August 30, 2017
An overlooked accessory, straps are a very personal thing, making your camera comfortable on your body, improves your photography experience. A strap that is comfortable for one person, may not be for another. The manufacturer straps that come supplied with a camera, are often short, and loudly branded. A short strap only allows the camera to be worn one way, round your neck and in front of you, often bouncing uncomfortably, as you walk and usually not at a comfortable height for resting one hand on. Branded straps, shout look at me, I’ve got an expensive camera, and instantly mark you out as a tourist!!
I prefer longer straps, and often wear them in a cross over style, so the camera is to the side of me, but with enough strap length so the camera can be easily brought up to my eye. There are times when I might wear the camera in front of me, for instance for candid street photography, but again I find a longer strap length more comfortable to rest by hand on. Straps are available with detachable connectors or as permanently fixed to the camera body, the former allows one strap to be used with different camera bodies.
Wrist straps are becoming increasing popular, especially for lightweight mirrorless cameras.
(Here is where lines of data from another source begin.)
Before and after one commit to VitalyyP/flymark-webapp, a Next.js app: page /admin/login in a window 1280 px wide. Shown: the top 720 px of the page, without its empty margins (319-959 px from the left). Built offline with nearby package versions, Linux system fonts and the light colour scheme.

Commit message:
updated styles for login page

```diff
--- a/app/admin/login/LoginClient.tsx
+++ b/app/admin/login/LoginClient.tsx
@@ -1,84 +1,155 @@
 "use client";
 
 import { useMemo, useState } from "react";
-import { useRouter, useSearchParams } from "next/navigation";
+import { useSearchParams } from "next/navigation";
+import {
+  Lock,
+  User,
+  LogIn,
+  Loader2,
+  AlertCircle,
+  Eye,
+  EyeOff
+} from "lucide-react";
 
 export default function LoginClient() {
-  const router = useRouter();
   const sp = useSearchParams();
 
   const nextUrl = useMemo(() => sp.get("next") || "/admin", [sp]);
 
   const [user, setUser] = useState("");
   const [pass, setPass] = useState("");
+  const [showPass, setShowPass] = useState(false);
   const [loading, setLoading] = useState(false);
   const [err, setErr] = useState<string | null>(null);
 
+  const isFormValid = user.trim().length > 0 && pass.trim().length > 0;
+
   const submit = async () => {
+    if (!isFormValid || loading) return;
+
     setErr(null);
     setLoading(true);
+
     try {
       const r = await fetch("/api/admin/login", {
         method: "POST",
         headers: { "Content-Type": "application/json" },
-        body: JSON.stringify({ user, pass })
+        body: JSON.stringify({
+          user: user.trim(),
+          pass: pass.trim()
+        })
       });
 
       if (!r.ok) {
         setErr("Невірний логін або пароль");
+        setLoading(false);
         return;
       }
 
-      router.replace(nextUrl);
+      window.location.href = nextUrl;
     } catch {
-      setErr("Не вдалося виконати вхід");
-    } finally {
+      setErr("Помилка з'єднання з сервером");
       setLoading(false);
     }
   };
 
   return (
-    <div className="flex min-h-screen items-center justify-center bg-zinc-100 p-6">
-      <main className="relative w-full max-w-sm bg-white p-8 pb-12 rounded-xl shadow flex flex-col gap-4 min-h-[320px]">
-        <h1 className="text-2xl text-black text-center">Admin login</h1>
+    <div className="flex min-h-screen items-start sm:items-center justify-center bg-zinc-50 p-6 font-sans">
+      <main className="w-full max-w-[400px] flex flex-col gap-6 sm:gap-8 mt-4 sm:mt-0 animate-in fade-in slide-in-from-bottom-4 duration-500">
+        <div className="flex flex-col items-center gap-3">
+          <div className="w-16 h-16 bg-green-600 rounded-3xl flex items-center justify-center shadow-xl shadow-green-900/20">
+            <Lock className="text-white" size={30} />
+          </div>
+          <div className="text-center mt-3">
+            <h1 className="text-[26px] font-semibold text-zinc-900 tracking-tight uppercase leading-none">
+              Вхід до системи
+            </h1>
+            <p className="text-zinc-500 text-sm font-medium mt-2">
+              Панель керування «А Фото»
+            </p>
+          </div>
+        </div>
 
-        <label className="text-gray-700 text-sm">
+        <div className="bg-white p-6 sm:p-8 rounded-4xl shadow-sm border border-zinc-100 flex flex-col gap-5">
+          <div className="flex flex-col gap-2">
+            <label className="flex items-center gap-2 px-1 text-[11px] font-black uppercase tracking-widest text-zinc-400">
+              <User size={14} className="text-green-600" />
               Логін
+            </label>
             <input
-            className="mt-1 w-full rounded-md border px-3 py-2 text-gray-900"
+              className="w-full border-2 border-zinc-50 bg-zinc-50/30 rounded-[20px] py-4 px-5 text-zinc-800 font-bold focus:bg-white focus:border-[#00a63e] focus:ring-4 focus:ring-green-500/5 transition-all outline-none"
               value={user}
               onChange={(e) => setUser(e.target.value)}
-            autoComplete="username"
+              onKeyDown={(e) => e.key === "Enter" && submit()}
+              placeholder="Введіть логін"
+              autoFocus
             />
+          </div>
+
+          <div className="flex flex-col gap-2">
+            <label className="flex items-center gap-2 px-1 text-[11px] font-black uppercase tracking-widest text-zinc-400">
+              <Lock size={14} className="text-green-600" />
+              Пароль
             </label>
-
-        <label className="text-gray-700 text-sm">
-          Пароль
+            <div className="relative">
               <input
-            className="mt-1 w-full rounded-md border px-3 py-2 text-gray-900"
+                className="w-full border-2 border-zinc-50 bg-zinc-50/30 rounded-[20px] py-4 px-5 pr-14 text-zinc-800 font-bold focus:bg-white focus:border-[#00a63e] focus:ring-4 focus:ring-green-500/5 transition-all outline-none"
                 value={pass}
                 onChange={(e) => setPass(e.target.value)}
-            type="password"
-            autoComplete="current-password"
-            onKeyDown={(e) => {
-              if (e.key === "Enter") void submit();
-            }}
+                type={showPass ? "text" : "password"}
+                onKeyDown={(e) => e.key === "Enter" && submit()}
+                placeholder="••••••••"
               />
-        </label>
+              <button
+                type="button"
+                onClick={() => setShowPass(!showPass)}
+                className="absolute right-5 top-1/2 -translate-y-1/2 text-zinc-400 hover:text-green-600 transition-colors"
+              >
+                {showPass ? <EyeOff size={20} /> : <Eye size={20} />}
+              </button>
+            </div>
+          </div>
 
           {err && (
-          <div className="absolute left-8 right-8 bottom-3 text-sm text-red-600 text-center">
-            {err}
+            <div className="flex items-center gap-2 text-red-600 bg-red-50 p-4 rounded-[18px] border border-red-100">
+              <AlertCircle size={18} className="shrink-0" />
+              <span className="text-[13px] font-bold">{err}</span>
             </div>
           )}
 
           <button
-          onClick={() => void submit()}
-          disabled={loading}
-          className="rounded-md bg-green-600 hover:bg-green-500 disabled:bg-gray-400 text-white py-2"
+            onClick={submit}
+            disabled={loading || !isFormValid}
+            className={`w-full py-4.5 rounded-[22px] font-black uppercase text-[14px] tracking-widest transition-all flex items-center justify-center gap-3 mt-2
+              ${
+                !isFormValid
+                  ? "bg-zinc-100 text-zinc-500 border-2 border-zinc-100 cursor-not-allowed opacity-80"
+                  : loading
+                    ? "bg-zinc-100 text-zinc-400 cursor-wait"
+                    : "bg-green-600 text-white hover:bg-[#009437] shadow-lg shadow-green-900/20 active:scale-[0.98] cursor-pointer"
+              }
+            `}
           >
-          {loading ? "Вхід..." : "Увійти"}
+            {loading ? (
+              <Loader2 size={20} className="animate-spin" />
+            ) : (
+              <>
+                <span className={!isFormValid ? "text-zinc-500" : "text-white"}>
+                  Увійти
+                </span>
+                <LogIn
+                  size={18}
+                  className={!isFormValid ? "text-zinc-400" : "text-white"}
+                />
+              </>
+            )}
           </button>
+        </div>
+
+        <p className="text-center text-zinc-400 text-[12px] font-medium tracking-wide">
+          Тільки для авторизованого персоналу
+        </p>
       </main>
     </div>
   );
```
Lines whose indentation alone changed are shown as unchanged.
I often have a wrist strap and detachable connectors fitted to a camera body, so that it can be carried either way, I also like the wrist straps that tighten around your wrist on a lasso type arrangement, this enables you to ‘drop’ the camera safely to have free access to your hand.
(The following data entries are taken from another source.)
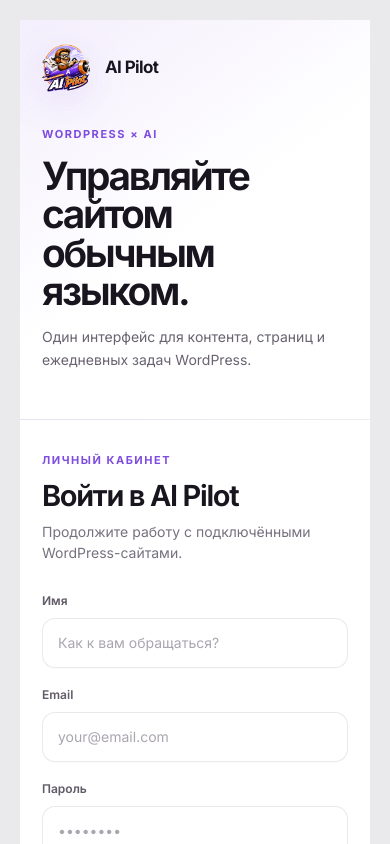
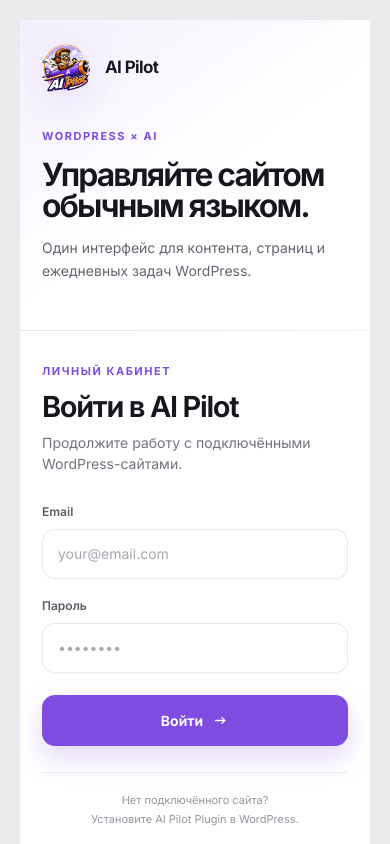
Before and after one commit to EVGexpert/ai-pilot-web-chat, a Vue app: page / in a window 390 px wide. Built offline with nearby package versions, Linux system fonts and the light colour scheme; no server answers.

Commit message:
fix: remove border, name field, reduce h1 size in login UI

```diff
--- a/src/components/LoginForm.vue
+++ b/src/components/LoginForm.vue
@@ -104,18 +104,6 @@
           </div>
 
           <form class="login-form" @submit.prevent="handleLogin">
-            <div class="field-group">
-              <label for="name">Имя</label>
-              <input
-                id="name"
-                v-model="name"
-                type="text"
-                placeholder="Как к вам обращаться?"
-                autocomplete="name"
-                :disabled="isLoading"
-              />
-            </div>
-
             <div class="field-group">
               <label for="email">Email</label>
               <input
@@ -230,7 +218,7 @@
   display: grid;
   grid-template-columns: minmax(0, 1.06fr) minmax(390px, 0.94fr);
   overflow: hidden;
-  border: 1px solid rgba(255, 255, 255, 0.8);
+  border: 0;
   border-radius: 30px;
   background: rgba(255, 255, 255, 0.5);
   box-shadow:
@@ -288,7 +276,7 @@
 .brand-copy h1 {
   margin: 19px 0 22px;
   max-width: 560px;
-  font-size: clamp(43px, 5.1vw, 66px);
+  font-size: clamp(34px, 4.2vw, 52px);
   line-height: 0.99;
   letter-spacing: -0.061em;
   font-weight: 650;
@@ -539,7 +527,7 @@
   .brand-copy h1 {
     max-width: 480px;
     margin-top: 14px;
-    font-size: clamp(37px, 10vw, 52px);
+    font-size: clamp(30px, 8.5vw, 42px);
   }
 
   .brand-description {
@@ -585,7 +573,7 @@
 
   .brand-copy h1 {
     margin-bottom: 14px;
-    font-size: 39px;
+    font-size: 32px;
   }
 
   .brand-description {
```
The quality of a strap is very important, you do not want it to break, sending your expensive camera equipment to the ground. Personally I would only buy reputable brands, and I would always check out the online reviews.
Straps are available in a wide variety of styles, but these are my choices:-
For my stealth black X100F, a custom length (130cm long) 1901 Fotografi Steichen Leather Strap in Stereo Black (www.1901fotografi.co.uk – direct sales), not only does this look the part, it is beautifully made (and smells lovely!) and suits the rangefinder style of the X100 series. I went for a fixed length strap as I felt the buckle of the variable length straps made an awkward join, and the extra bling of the buckle would make the camera stand out more.
See the full article on David's site here: https://www.davidyeomanphotography.co.uk/blog/2017/8/30/camera-straps